In 1991 The University of North Carolina Press and Paul Gitlin, administrator of the estate of Thomas Wolfe, brought out The Good Child’s River, an unfinished novel “based loosely on the early life of” Aline Bernstein, edited and with an introduction by Suzanne Stutman. According to the jacket, “Some sections of this work were heavily edited and published after Wolfe’s death. Here for the first time is The Good Child’s River, as Wolfe wrote it, along with some fragments, contained in two appendixes, that Wolfe may have intended to include in the finished work.”
Thomas Wolfe was a writer of enormous energy and imaginative force, marked by a richly rhetorical style and powerful command of language.
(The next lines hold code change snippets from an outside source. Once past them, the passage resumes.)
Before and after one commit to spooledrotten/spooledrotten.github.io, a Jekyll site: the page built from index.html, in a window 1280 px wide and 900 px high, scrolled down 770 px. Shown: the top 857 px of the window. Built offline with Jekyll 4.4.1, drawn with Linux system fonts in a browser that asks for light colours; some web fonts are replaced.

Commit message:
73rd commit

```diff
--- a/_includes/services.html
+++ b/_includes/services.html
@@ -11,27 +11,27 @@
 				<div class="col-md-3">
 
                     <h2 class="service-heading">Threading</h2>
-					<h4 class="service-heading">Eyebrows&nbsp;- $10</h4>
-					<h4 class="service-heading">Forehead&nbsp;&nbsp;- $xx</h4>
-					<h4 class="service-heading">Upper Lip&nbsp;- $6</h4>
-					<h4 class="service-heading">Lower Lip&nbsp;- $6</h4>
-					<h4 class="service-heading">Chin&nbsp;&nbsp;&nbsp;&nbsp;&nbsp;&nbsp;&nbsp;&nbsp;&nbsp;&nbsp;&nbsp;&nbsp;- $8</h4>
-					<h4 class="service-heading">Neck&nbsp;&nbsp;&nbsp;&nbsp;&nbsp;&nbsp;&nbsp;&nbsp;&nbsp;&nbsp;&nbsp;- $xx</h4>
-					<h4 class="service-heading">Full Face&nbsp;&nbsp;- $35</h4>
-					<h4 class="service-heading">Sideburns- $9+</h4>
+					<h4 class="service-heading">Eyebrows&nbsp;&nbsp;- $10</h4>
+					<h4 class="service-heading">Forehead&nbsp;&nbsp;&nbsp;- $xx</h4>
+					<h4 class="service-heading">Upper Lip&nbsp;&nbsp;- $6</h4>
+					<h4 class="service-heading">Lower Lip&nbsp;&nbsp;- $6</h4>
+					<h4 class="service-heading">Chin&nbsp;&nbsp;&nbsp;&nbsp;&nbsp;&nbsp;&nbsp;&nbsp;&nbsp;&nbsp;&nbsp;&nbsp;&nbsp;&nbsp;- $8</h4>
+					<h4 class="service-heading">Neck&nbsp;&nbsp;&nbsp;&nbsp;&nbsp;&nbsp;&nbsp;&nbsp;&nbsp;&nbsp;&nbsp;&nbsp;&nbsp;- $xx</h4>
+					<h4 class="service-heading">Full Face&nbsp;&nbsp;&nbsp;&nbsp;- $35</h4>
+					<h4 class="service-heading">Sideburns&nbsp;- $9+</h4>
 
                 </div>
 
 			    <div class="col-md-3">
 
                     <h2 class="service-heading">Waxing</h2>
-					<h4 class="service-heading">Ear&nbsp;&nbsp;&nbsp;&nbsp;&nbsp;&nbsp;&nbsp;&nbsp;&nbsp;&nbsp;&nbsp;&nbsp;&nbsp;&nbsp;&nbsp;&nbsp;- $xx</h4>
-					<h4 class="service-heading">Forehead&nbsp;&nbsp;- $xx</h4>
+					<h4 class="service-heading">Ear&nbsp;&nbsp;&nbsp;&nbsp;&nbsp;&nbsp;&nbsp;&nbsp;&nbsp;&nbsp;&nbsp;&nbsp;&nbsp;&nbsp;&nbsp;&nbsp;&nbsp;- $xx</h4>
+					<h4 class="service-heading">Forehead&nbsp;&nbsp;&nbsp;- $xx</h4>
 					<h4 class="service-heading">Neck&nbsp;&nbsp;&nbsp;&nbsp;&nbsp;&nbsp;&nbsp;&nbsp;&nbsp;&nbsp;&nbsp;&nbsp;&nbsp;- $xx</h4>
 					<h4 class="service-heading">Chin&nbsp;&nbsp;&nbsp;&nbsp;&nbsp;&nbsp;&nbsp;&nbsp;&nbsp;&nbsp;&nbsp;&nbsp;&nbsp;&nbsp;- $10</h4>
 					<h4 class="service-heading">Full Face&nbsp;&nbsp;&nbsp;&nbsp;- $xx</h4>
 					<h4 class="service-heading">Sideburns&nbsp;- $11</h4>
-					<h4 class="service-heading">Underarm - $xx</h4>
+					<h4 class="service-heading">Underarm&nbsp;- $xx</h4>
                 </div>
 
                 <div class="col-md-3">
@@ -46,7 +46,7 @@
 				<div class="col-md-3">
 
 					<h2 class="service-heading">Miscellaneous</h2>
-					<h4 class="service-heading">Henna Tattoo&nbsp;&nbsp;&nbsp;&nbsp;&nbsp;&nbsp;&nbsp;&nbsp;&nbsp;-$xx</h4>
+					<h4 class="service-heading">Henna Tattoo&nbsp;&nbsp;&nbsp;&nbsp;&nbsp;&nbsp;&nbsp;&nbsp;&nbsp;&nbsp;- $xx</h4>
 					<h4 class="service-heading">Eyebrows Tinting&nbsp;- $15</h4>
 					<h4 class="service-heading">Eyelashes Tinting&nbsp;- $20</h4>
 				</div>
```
The subject of the bulk of his writing was his own experience as an American. He was in the tradition of Walt Whitman, attempting through the record of himself to explain and define what it meant to be an American. His work is marred by excesses and exuberance, and of his novels, only Look Homeward, Angel has the firm shape that he himself gave it. Out of these facts has grown the legend that Wolfe was an uncontrolled and excessive writer, blessed with the gift of language but unable to control the structure of his works. But his thiry-two short stories and his seven short novels indicate quite clearly that this was not true. In the short length of the story and the intermediate length of the short novel, he was able to write tightly organized, powerful, and convincing stories, and it was only when he began to assemble these works into large structures, such as those that Perkins imposed on him in the early 1930s, that his lack of artistic control became apparent.
Wolfe’s subject was always himself and his experiences, transmuted by the imagination and elevated by the power of his rhetoric. His effort to put a person, himself, fully “on record” through the guise of fiction was a major and masterful accomplishment in the American novel, and at the time of his death he was ranked among the top three or four twentieth-century American novelists. His critical stock has fallen severely since his death in 1938, yet his command of language, the strength of his characterizations, and the power with which he could describe the experiences and feelings of youth were all such that his place as a permanent figure in American writing seems assured.
From the Dictionary of North Carolina Biography, edited by William S. Powell. Chapel Hill: The University of North Carolina Press, 1996.